EMERALD ISLE — The emerald Isle Board of Commissioners will hear a report Tuesday from Police Chief Tony Reese on complaints about horses on the beach, including suggestions on how to deal with them.
The 6 p.m. session will be live in town board meeting room beside the police department on the south side of Highway 58 and virtual on GoToWebinar. To join, visit register.gotowebinar.com/rt/345335023403173392.
In a memo to the board, Chief Reese said the department has seen an influx of complaints from the public related to the presence of horses on the beach strand.
“Specifically, the complaints are centered on parking and the riders of horses failing to pick up and remove the feces deposited by their horses,” he wrote.
The chief said the most complaints about parking came residents at The Point, detailing people parking trucks with horse trailers along the streets.
“Since the majority of the streets in the point area are all posted as ‘No Parking,’” the chief added in the memo, “there is really no place a person can legally park a horse trailer in that area other than on private property. It is my opinion that advertising this area as a location for horse owners to be able to access the beach when there is nowhere for them to park in that area unless they own property there is counterproductive and contributing to the problem.”
As a result, he recommends the town cease mentioning the vehicular beach access ramp at The Point as an access point for horses and riders or, alternatively, identifying and designating an area there for horse trailer parking.
He does not recommend making the access at The Point off-limits for riders, “since there may be property owners at the point, or friends of property owners, that would be able to legally park their horse trailer on private property.”
Regarding horse feces, the chief’s memo said the current town ordinance requires a rider to immediately pick up and remove horse feces and prohibits the burial of such waste on the beach or disposal of it in the ocean.

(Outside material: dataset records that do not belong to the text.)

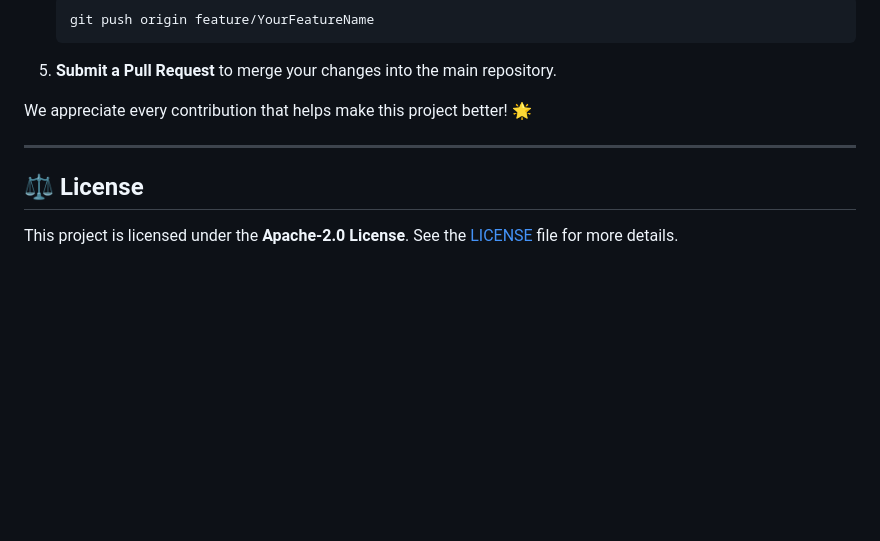
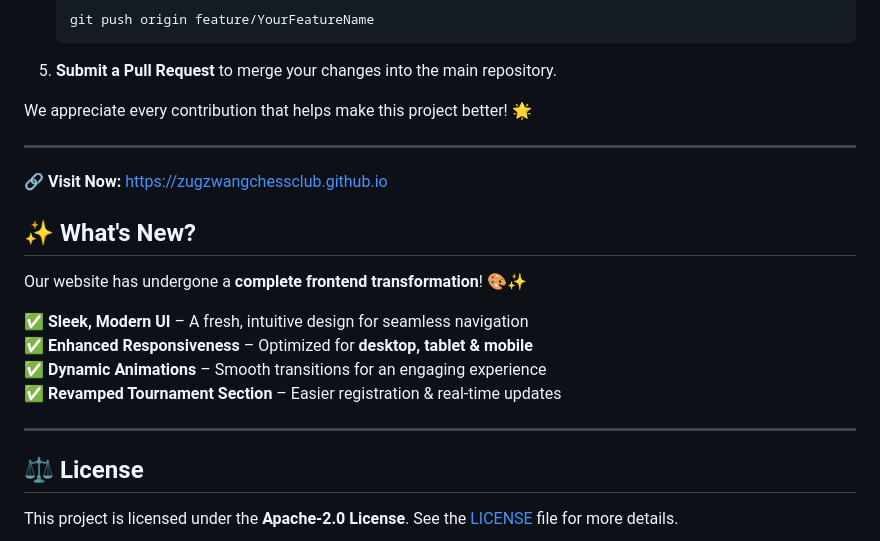
Before and after one commit to ZugzwangChessClub/ZugzwangChessClub.github.io, a Markdown page: README.md, the part around the change. Rendered like a GitHub page; blank space fills up the shorter version.

```diff
--- a/README.md
+++ b/README.md
@@ -99,6 +99,18 @@ We appreciate every contribution that helps make this project better! 🌟
 
 ---
 
+🔗 **Visit Now:** [https://zugzwangchessclub.github.io](https://zugzwangchessclub.github.io)
+
+## ✨ **What's New?**
+Our website has undergone a **complete frontend transformation**! 🎨✨
+
+✅ **Sleek, Modern UI** – A fresh, intuitive design for seamless navigation
+✅ **Enhanced Responsiveness** – Optimized for **desktop, tablet & mobile**
+✅ **Dynamic Animations** – Smooth transitions for an engaging experience
+✅ **Revamped Tournament Section** – Easier registration & real-time updates
+
+---
+
 ## ⚖️ License
 This project is licensed under the **Apache-2.0 License**. See the [LICENSE](LICENSE) file for more details.
 
```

“On multiple occasions this year, the department has responded to complaints from residents about riders either not picking up feces deposited by their horses or burying the feces in the sand so that it is uncovered and washed along the beach when the tide comes in,” Chief Reese wrote in the memo.
He recommends the town require an annual permit for people to ride a horse on the beach, partly to educate them on rules, similar to the beach driving permit. He also recommends riders provide the department a recent blood test used to identify the presence of antibodies for Equine Infectious Anemia, or EIA, an infectious and potentially fatal disease, and that “all horses being ridden off private property in Emerald Isle be equipped with a bun bag, also called a manure catcher.”
Other items on the Tuesday night agenda include updates on the new paid parking system at the two major beach accesses and general parking, an update on the beach safety program and a proposed update to the town noise ordinance to include maximum decibel levels allowed.
Contact Brad Rich at 252-864-1532; email Brad@thenewstimes.com; or follow on Twitter @brichccnt.